Md. Feb. 20, 2015) (citing Philips v. Pitt Cnty.
Mem'l Hosp., 572 F.3d 176, 180 (4th Cir.
2009) (citations omitted)).
The Breach of Contract Claim
first cause of action rests exclusively on the alleged breach
of the ETDA. Compl. ¶ 48. Since the Court is considering
a motion to dismiss, it “may also consider documents
attached to the complaint, see Fed.R.Civ.P. 10(c), as well as
those attached to the motion to dismiss, so long as they are
integral to the complaint and authentic.” Philips
v. Pitt Cnty. Mem'l Hosp., 572 F.3d 176, 180

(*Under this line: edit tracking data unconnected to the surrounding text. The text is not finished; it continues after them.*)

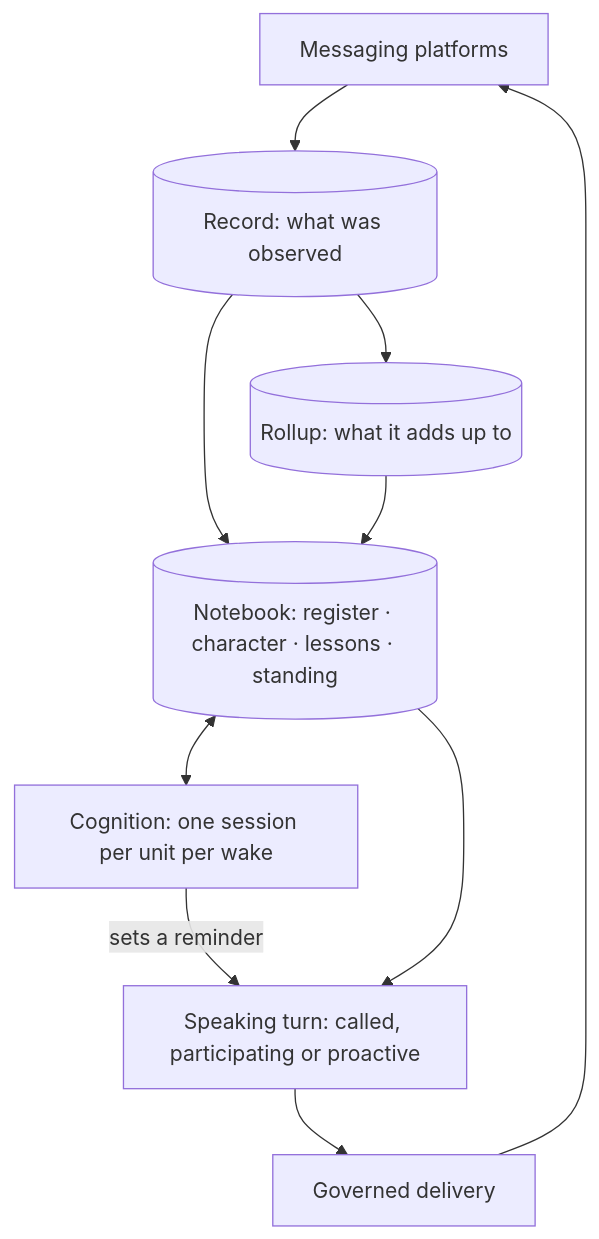
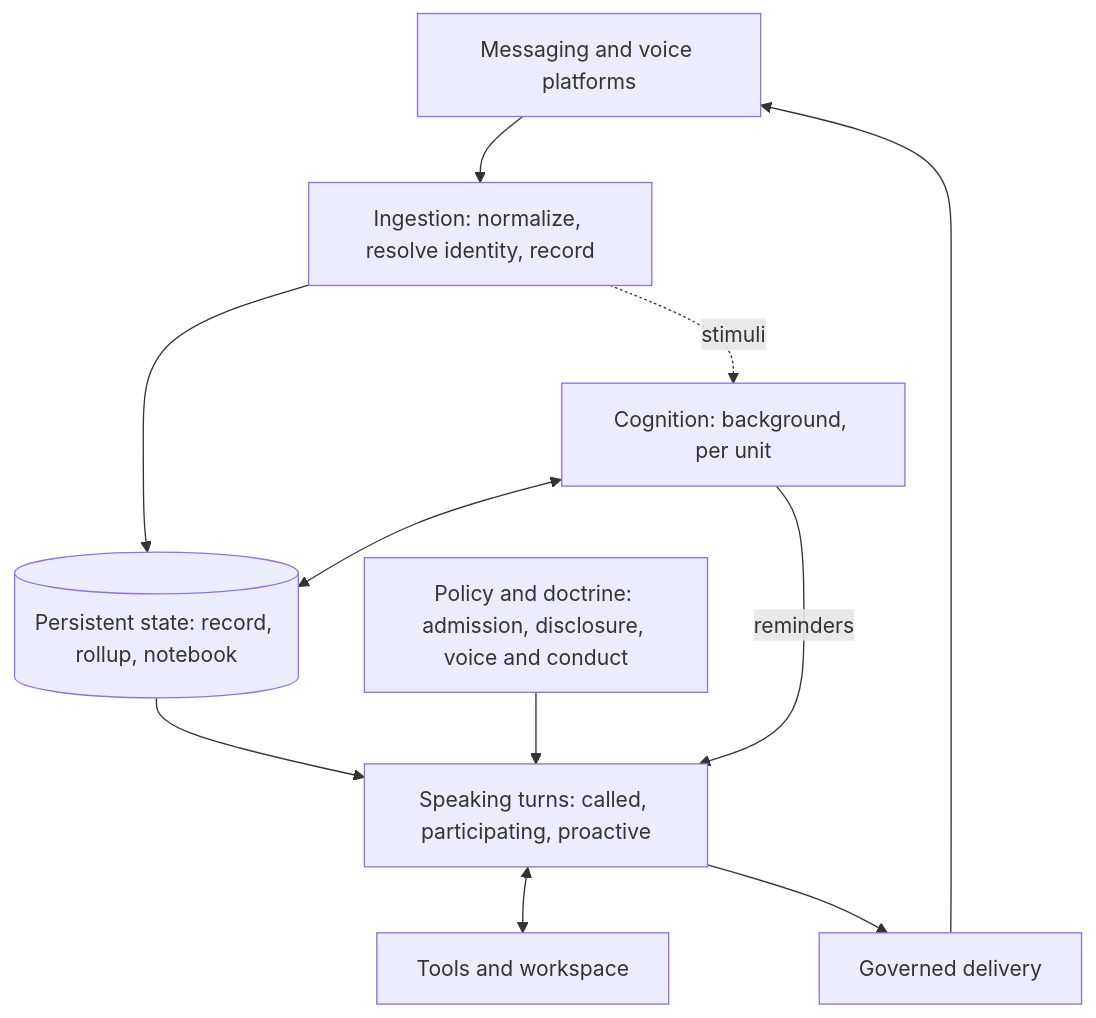
One commit to mikeng-io/nora changed the diagram in README.md. Above: the diagram before and after it, drawn with Mermaid. The commit also changed other lines of this file, not shown here.

First line of the commit message:
docs(readme): give the README a high-level architecture and keep the depth in ARCHITECTURE.md

````diff
--- a/README.md
+++ b/README.md
@@ -117,15 +70,16 @@
 ```mermaid
 flowchart TD
-    accTitle: Nora runtime overview
-    accDescr: Messaging events are written to the record. Rollup and the notebook build on it. A cognition session per unit reads and writes the notebook and acts only by setting reminders. Speaking turns assemble context from the notebook, and delivery is governed by room policy.
+    accTitle: Nora architecture at a glance
+    accDescr: Platform events are ingested and recorded into persistent state. Policy and doctrine govern admission and disclosure. Speaking turns assemble context from state, use tools and the workspace, and send through governed delivery. A background cognition process reads stimuli, maintains state and sets reminders that become speaking turns.
 
-    Messages["Messaging platforms"] --> Record[("Record: what was observed")]
-    Record --> Rollup[("Rollup: what it adds up to")]
-    Record --> Notebook
-    Rollup --> Notebook[("Notebook: register · character · lessons · standing")]
-    Notebook <--> Cognition["Cognition: one session per unit per wake"]
-    Cognition -->|"sets a reminder"| Turn
-    Notebook --> Turn["Speaking turn: called, participating or proactive"]
-    Turn --> Delivery["Governed delivery"]
-    Delivery --> Messages
+    Platforms["Messaging and voice platforms"] --> Ingest["Ingestion: normalize, resolve identity, record"]
+    Ingest --> State[("Persistent state: record, rollup, notebook")]
+    Ingest -.->|"stimuli"| Cognition["Cognition: background, per unit"]
+    Cognition <--> State
+    Cognition -->|"reminders"| Turns
+    Policy["Policy and doctrine: admission, disclosure, voice and conduct"] --> Turns
+    State --> Turns["Speaking turns: called, participating, proactive"]
+    Turns <--> Tools["Tools and workspace"]
+    Turns --> Delivery["Governed delivery"]
+    Delivery --> Platforms
 ```
````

(4th Cir. 2009). There is no dispute but that the
Subcontract expired by its terms on December 31, 2016. Compl.
¶ 23. The opening issue is whether the ETDA was clear in

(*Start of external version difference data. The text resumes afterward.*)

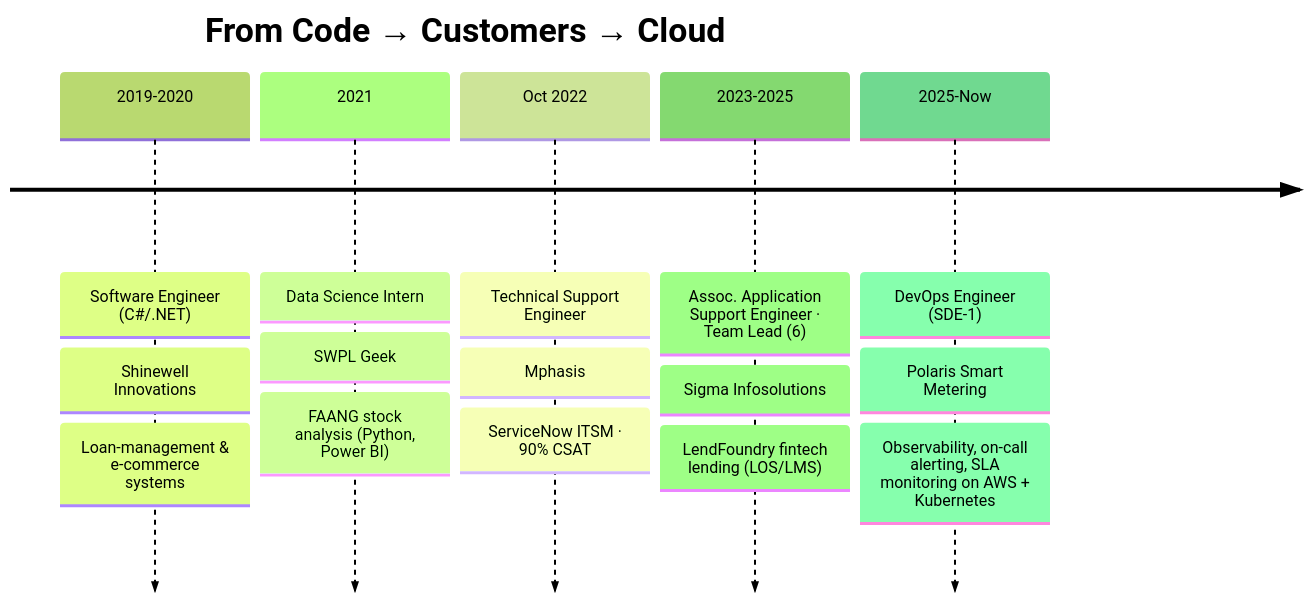
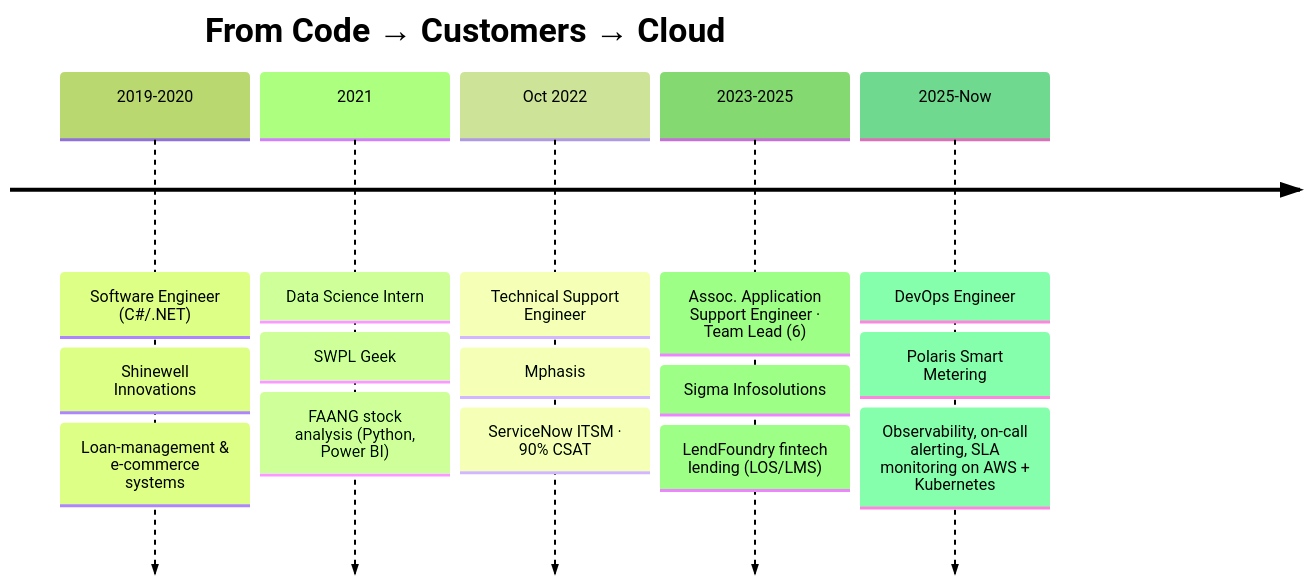
One commit to priyankagupta7679/priyankagupta7679 changed the diagram in README.md. Above: the diagram before and after it, drawn with Mermaid (forest theme). The commit also changed other lines of this file, not shown here.

Commit message:
Remove 'SDE-1' from DevOps Engineer title

````diff
--- a/README.md
+++ b/README.md
@@ -200,19 +200,19 @@
 ```mermaid
 timeline
     title From Code → Customers → Cloud
     2019-2020 : Software Engineer (C#/.NET)
               : Shinewell Innovations
               : Loan-management & e-commerce systems
     2021      : Data Science Intern
               : SWPL Geek
               : FAANG stock analysis (Python, Power BI)
     Oct 2022  : Technical Support Engineer
               : Mphasis
               : ServiceNow ITSM · 90% CSAT
     2023-2025 : Assoc. Application Support Engineer · Team Lead (6)
               : Sigma Infosolutions
               : LendFoundry fintech lending (LOS/LMS)
-    2025-Now  : DevOps Engineer (SDE-1)
+    2025-Now  : DevOps Engineer
               : Polaris Smart Metering
               : Observability, on-call alerting, SLA monitoring on AWS + Kubernetes
 ```
````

its terms, imposing upon the parties an obligation to conduct
their affairs in accordance with said terms. The ETDA
contains a provision choosing Maryland law for its
application. “This Agreement shall be governed by and
subject to the jurisdiction of the laws of the State of
Maryland without regard to any of its choice of law
provisions.” ETDA, ¶ 13. Accordingly, the
substantive contract law of Maryland applies.
Maryland law sets forth the pleading standard for a breach of
contract claim. Such a claim “must of necessity allege
with certainty and definiteness facts showing a
contractual obligation owed by the defendant to the plaintiff
and a breach of that obligation by defendant.”
Polek v. J.P. Morgan Chase Bank, N.A., 424 Md. 333,
416 (2012) (quoting Cont'l Masonry Co. v. Verdel
Constr. Co., 279 Md. 476, 480 (1977). The
“contractual obligation” of Defendant is
expressed in the ETDA. For purposes of Plaintiff's breach
of contract claim, the Complaint references the ETDA in
paragraphs 12-17, 21, 31-32, and 40-48. The only paragraphs
in the Complaint that provide factual texture about the ETDA
(as opposed to argument or conclusions) are paragraphs 12-16,
and 40. As to these paragraphs, Defendant really takes issue
with only two, paragraphs 14 and 40, set forth below:
14. The purpose of the ETDA was to pursue the award of
contracts to Tribalco for the procurement of AUDS by the